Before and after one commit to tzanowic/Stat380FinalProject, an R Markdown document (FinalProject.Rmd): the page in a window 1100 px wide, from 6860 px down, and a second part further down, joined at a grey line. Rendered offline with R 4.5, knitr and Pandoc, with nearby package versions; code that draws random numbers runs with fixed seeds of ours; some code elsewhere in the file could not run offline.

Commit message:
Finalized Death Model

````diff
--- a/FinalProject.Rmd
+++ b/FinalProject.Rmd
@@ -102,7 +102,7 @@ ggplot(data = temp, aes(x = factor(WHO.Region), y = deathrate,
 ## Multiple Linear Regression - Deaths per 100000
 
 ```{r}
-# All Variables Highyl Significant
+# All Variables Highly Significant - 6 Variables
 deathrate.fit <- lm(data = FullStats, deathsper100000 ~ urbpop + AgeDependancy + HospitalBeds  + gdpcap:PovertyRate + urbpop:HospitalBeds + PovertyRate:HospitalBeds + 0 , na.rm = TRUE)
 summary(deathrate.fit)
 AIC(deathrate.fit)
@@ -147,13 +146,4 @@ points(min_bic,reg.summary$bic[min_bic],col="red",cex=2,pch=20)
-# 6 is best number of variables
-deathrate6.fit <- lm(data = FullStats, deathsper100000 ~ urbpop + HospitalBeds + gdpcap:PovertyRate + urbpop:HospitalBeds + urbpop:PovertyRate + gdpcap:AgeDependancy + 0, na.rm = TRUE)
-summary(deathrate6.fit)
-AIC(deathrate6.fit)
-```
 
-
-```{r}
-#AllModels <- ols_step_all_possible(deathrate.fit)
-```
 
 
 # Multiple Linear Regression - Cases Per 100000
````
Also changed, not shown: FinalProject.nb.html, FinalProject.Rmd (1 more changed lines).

▶ TASK:
An exact copy of every entry above is required.

▶ OUTPUT:
Before and after one commit to tzanowic/Stat380FinalProject, an R Markdown document (FinalProject.Rmd): the page in a window 1100 px wide, from 6860 px down, and a second part further down, joined at a grey line. Rendered offline with R 4.5, knitr and Pandoc, with nearby package versions; code that draws random numbers runs with fixed seeds of ours; some code elsewhere in the file could not run offline.

Commit message:
Finalized Death Model

````diff
--- a/FinalProject.Rmd
+++ b/FinalProject.Rmd
@@ -102,7 +102,7 @@ ggplot(data = temp, aes(x = factor(WHO.Region), y = deathrate,
 ## Multiple Linear Regression - Deaths per 100000
 
 ```{r}
-# All Variables Highyl Significant
+# All Variables Highly Significant - 6 Variables
 deathrate.fit <- lm(data = FullStats, deathsper100000 ~ urbpop + AgeDependancy + HospitalBeds  + gdpcap:PovertyRate + urbpop:HospitalBeds + PovertyRate:HospitalBeds + 0 , na.rm = TRUE)
 summary(deathrate.fit)
 AIC(deathrate.fit)
@@ -147,13 +146,4 @@ points(min_bic,reg.summary$bic[min_bic],col="red",cex=2,pch=20)
-# 6 is best number of variables
-deathrate6.fit <- lm(data = FullStats, deathsper100000 ~ urbpop + HospitalBeds + gdpcap:PovertyRate + urbpop:HospitalBeds + urbpop:PovertyRate + gdpcap:AgeDependancy + 0, na.rm = TRUE)
-summary(deathrate6.fit)
-AIC(deathrate6.fit)
-```
 
-
-```{r}
-#AllModels <- ols_step_all_possible(deathrate.fit)
-```
 
 
 # Multiple Linear Regression - Cases Per 100000
````
Also changed, not shown: FinalProject.nb.html, FinalProject.Rmd (1 more changed lines).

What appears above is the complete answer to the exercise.